In “The Matrix” movie series, there was a character called “The Architect” who built the eponymous computer simulation.

It’s fitting since the ideas for applying patterns to programming came from the world of architecture. In 1977 Christopher Alexander’s book “A Pattern Language” influenced the software development world.

In 1987, Ward Cunningham and Kent Beck started what would eventually become a book published in 1993. The book highlighted how making reusable patterns or templates could make development better.

How have things developed in 30-odd years of software design patterns? Enter: the data access object (DAO) pattern.

What is a DAO pattern, and how can you use it in your next project? Keep reading to find out.

What Is a Software Design Pattern?

Almost every programming language now uses software design patterns in almost every application. Even if you didn’t knowingly do it, you’ve used them.

If you’re building a blockchain biometrics platform or making a button on a JavaScript applet for a website, you’re following patterns. They solve problems for designing a system or application that the language doesn’t have built-in support for.

Relationships often form between objects and classes in object-oriented design patterns. Using the software design pattern for an object-oriented language often doesn’t suit other types of languages.

Instead, they need their own software design patterns based on recurring themes within them.

DAO Patterns

Data access object (DAO) patterns separate high-level business services from low-level data. Different components of a DAO pattern are:

  • TransferObject
  • DataSource
  • DataAccessObject
  • BusinessObject

The DataAccessObject is the most important part of this type of pattern, though all are necessary at some level. This object will abstract the data access implementation that the BusinessObject uses to get access to data source(s).

TransferObject is an object used as a carrier of data. The DataAccessObject could use it to get data returned to the client. It could also get data from the client or updates in the data source(s).

The BusinessObject makes up the data client. It needs access to the data source(s) to get and sure data. In Java, it’s an entity bean, or session bean, or other Java object that accesses data source(s).

Speaking of data sources, DataSource could represent a database like an XML repository, flat file system, OODBMS, or RDBMS. In essence, any structured system service or repo will do.

DAO pattern has the advantage of using DAOs is that it’s simple. it takes two important parts of applications that are expected to work in an independent matter, without knowledge of the other part.

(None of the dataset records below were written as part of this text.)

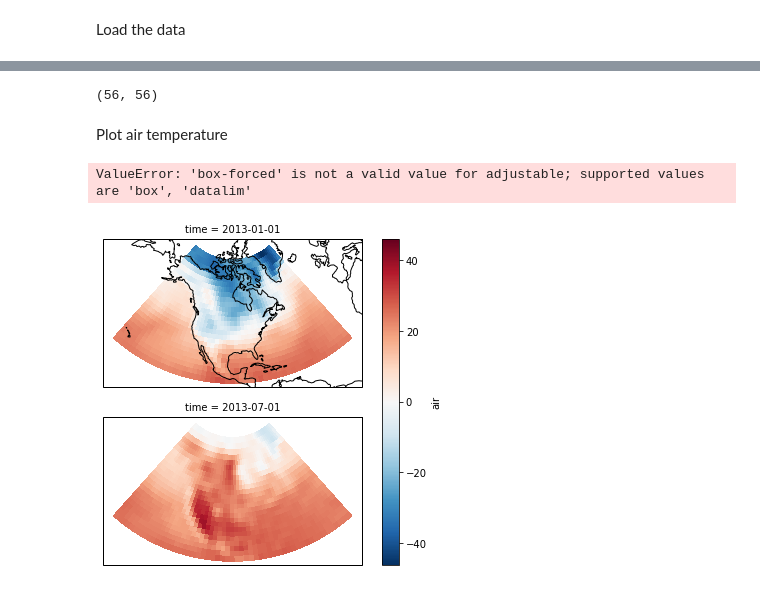
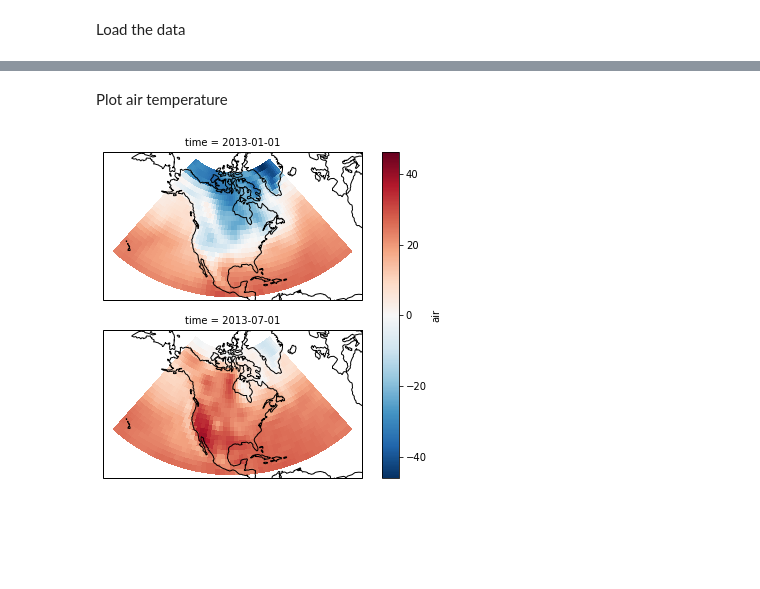
Before and after one commit to rosatrancoso/test1, a Jupyter notebook: notebooks/test_xarray_cartopy.ipynb, the cells around one changed output, grey strips where cells are left out. Cells and saved outputs as stored; diff of their text form; code cells hidden in the pictures; blank space fills up the shorter version.

```diff
--- a/notebooks/test_xarray_cartopy.ipynb
+++ b/notebooks/test_xarray_cartopy.ipynb
@@ -35,24 +25,17 @@ Known nbextensions:
-# %%
-import sys
-sys.getsizeof(ds), sys.getsizeof(air) #globals().get(x))
-sys.getsizeof(globals().get(x)) for x in
-# %% [output]
-(56, 56)
 # %% [markdown]
 Plot air temperature
 # %%
 p = air.plot(transform=ccrs.PlateCarree(),            # the data's projection
              col='time', col_wrap=1,                  # multiplot settings
              aspect=ds.dims['lon'] / ds.dims['lat'],  # for a sensible figsize
              subplot_kws={'projection': map_proj})    # the plot's projection
 
 # We have to set the map's options on all four axes
 for ax in p.axes.flat:
     ax.coastlines()
     ax.set_extent([-160, -30, 5, 75])
     # Without this aspect attributes the maps will look chaotic and the
     # "extent" attribute above will be ignored
-    ax.set_aspect('equal', 'box-forced')
+    ax.set_aspect('equal')
 # %% [output]
-ValueError: 'box-forced' is not a valid value for adjustable; supported values are 'box', 'datalim'
-[figure, old version]
+[figure, new version]
```
Also changed, not shown: parts of 3 cells of this notebook, 1 other file.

Also, if you need to change persistence mechanisms, you only need to change the DAO layer. In other words, you don’t have to change all the places in the logic that uses the DAO.

It has the disadvantage of having abstraction that’s leaky or inverted. There could also end up being quite a bit of unwanted code duplication.

Data Access Objects: A Pattern to Live By

Like many other parts of life, a DAO pattern helps us to not “reinvent the wheel” every time we go to do a task. In the end, it’s a standard way to solve a common problem.

If you have more common problems to solve, make sure to access your data source regularly. We have the advice and information you need to stay ahead in your career, business news, and tech. Keep browsing to find out!

(Visited 16 times, 1 visits today)